COVID-19 SPECIAL

An ode to lockdown love amid the coronavirus

If ever had I thought a long-distance relationship (LDR) was hard, the coronavirus has thrown a wrench in my perspective.

Nothing says "relationship hurdle" like a government-sanctioned and enforced LDR.

He lives in Kuala Lumpur - just near enough to meet once a fortnight. Seven hours away by bus, or one, if either of us feels rich enough to fly. Rarely did we, especially as airports increasingly became a transit area for warm bodies and viruses.

In February, our solution was to meet in the middle, in Johor. I braved the Customs crowds, and him the hours-long bus ride.

At the beginning, it was a joke to us. The star-crossed lovers separated by a body of water, like in the Chinese fable Cowherd And Weaver Girl, but who reunite at the Causeway, instead of on a celestial bridge of magpies.

At the time, I still groaned to friends that I would be spending another boring weekend in Johor Baru.

But as cases grew worldwide, so did our hesitation in meeting. We scheduled one last meet-up in the middle of last month and agreed to put off meeting for the next few weeks. It was, after all, the responsible thing to do.

The Monday after that bittersweet farewell, Malaysia announced its two-week lockdown, barring citizens from travelling abroad.

The Internet was helter-skelter with misinformation and outrage, and in that moment, I was grateful to have been mentally prepared for time apart on my own terms.

 
 
 
 

To cope with the distance, we get creative online.

WhatsApp calls are now video chats with the webcam left on, so we have company while working from home. We join dubious Internet game rooms and play strategy games with strangers.

On the suggestion of a friend, I downloaded Netflix Party - a third-party Google Chrome extension that lets you and your friends sync shows on Netflix, so you never miss a second together. We blew through the documentary series Don't F**k With Cats in joint speechlessness.

Now, with Malaysia's lockdown measures extended and Singapore implementing its own travel restrictions, at times, the waiting feels endless.

But it is not just couples who feel the brunt of the global lockdowns. I think of relationships around the world suffering the same pains, with entire families forcibly separated.

The nature of love has changed. No longer is it measured in time spent together. Now, an act of love is keeping away from our loved ones abroad. We stay in to keep not just ourselves safe, but also our families - and fellow countrymen.

With no seeming end to this LDR in sight, novel apps and video calling are my best friends.

I have even been coerced into downloading a fitness app with workout tutorials so we can stay active together, in place of our usual walks in the park.

 

Love is a difficult premium to trade in the time of coronavirus. But it is also the only thing we still have to give - that does not endanger a deliveryman.

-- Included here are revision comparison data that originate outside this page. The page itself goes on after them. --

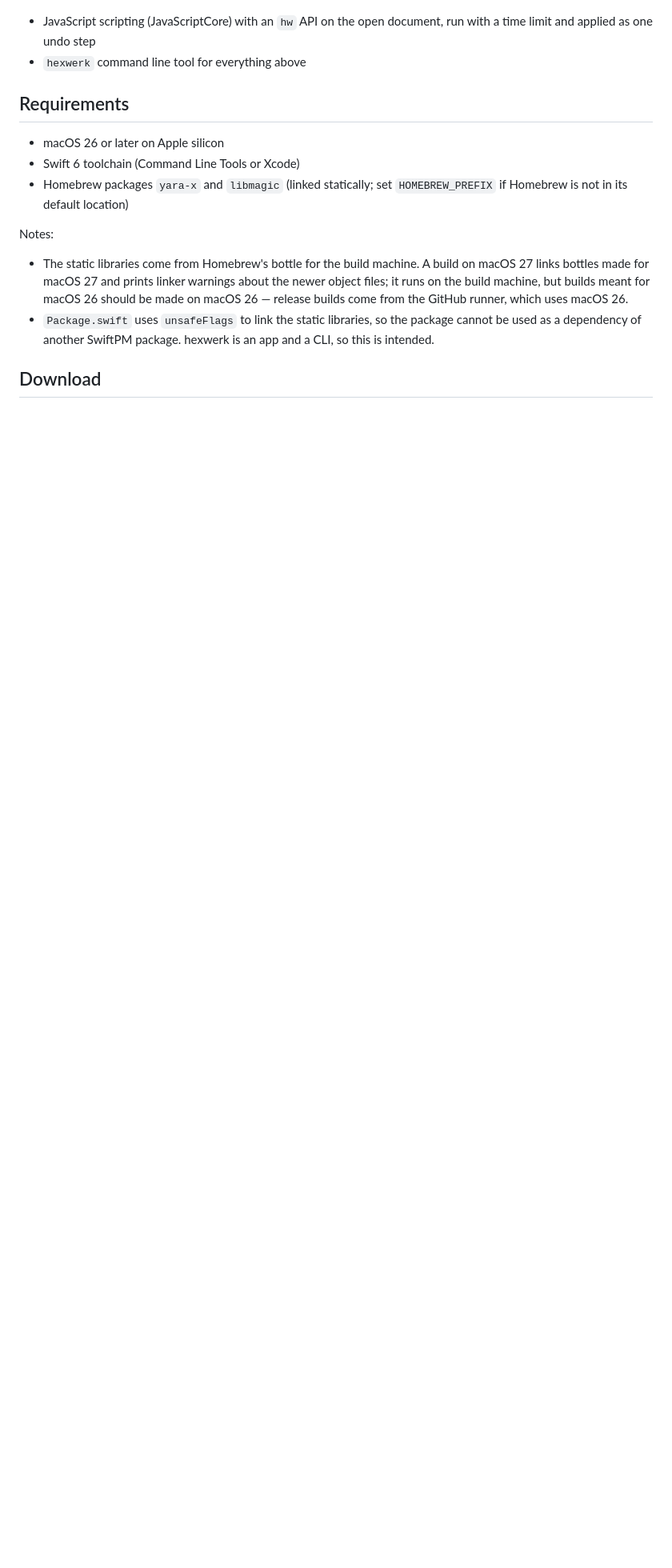
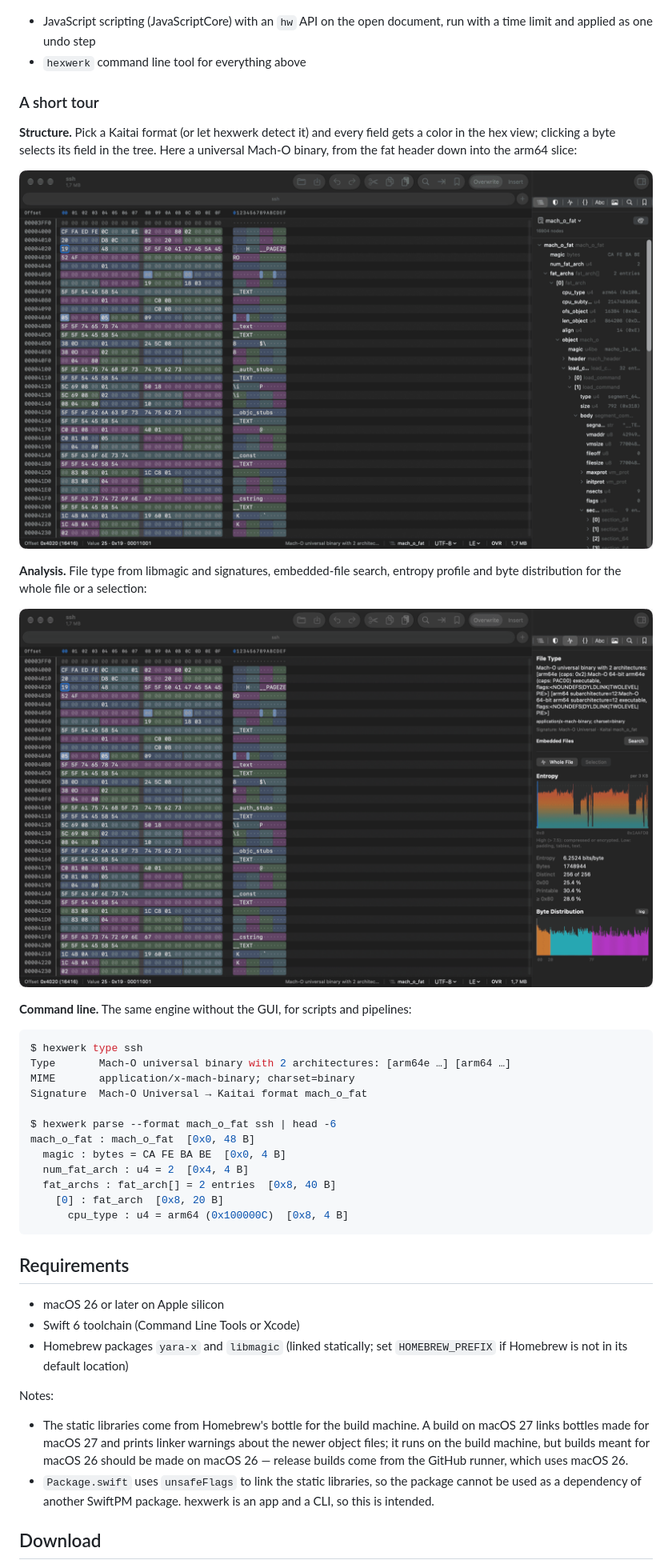
Before and after one commit to thomas-schreck/hexwerk, a Markdown page: README.md, the part around the change. Shown at 80% size. Rendered like a GitHub page; pictures changed too: docs/screenshot-analysis.png (added), docs/screenshot-structure.png (added); blank space fills up the shorter version.

Commit message:
README: add a short tour with screenshots and CLI output (#120) (#121)
Two more screenshots (Kaitai structure of a universal Mach-O binary,
analysis sidebar) and real CLI output, so the repository shows at a
glance what hexwerk does. Screenshots taken from a build of main with an
isolated config directory, compressed with pngquant (~200 KB each).

Closes #120


Claude-Session: https://claude.ai/code/session_01ScJg7w4QprytmtUY71t2sL

Co-authored-by: Claude Opus 5.5 <noreply@anthropic.com>

````diff
--- a/README.md
+++ b/README.md
@@ -37,6 +37,36 @@ with Kaitai Struct, YARA-X, JavaScript scripting and a full command line tool.
 **Automation**
 - JavaScript scripting (JavaScriptCore) with an `hw` API on the open document, run with a time limit and applied as one undo step
 - `hexwerk` command line tool for everything above
+
+### A short tour
+
+**Structure.** Pick a Kaitai format (or let hexwerk detect it) and every field
+gets a color in the hex view; clicking a byte selects its field in the tree.
+Here a universal Mach-O binary, from the fat header down into the arm64 slice:
+
+![Universal Mach-O binary with its parsed structure tree and colored byte ranges](docs/screenshot-structure.png)
+
+**Analysis.** File type from libmagic and signatures, embedded-file search,
+entropy profile and byte distribution for the whole file or a selection:
+
+![Analysis sidebar with file type, entropy profile and byte distribution](docs/screenshot-analysis.png)
+
+**Command line.** The same engine without the GUI, for scripts and pipelines:
+
+```console
+$ hexwerk type ssh
+Type       Mach-O universal binary with 2 architectures: [arm64e …] [arm64 …]
+MIME       application/x-mach-binary; charset=binary
+Signature  Mach-O Universal → Kaitai format mach_o_fat
+
+$ hexwerk parse --format mach_o_fat ssh | head -6
+mach_o_fat : mach_o_fat  [0x0, 48 B]
+  magic : bytes = CA FE BA BE  [0x0, 4 B]
+  num_fat_arch : u4 = 2  [0x4, 4 B]
+  fat_archs : fat_arch[] = 2 entries  [0x8, 40 B]
+    [0] : fat_arch  [0x8, 20 B]
+      cpu_type : u4 = arm64 (0x100000C)  [0x8, 4 B]
+```
 
 ## Requirements
 
````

All we can do is practise patience in riding out this apocalyptic spell, and extend love where we can - even if that means being alone.

 
A version of this article appeared in the print edition of The Sunday Times on April 05, 2020, with the headline 'An ode to lockdown love'. Subscribe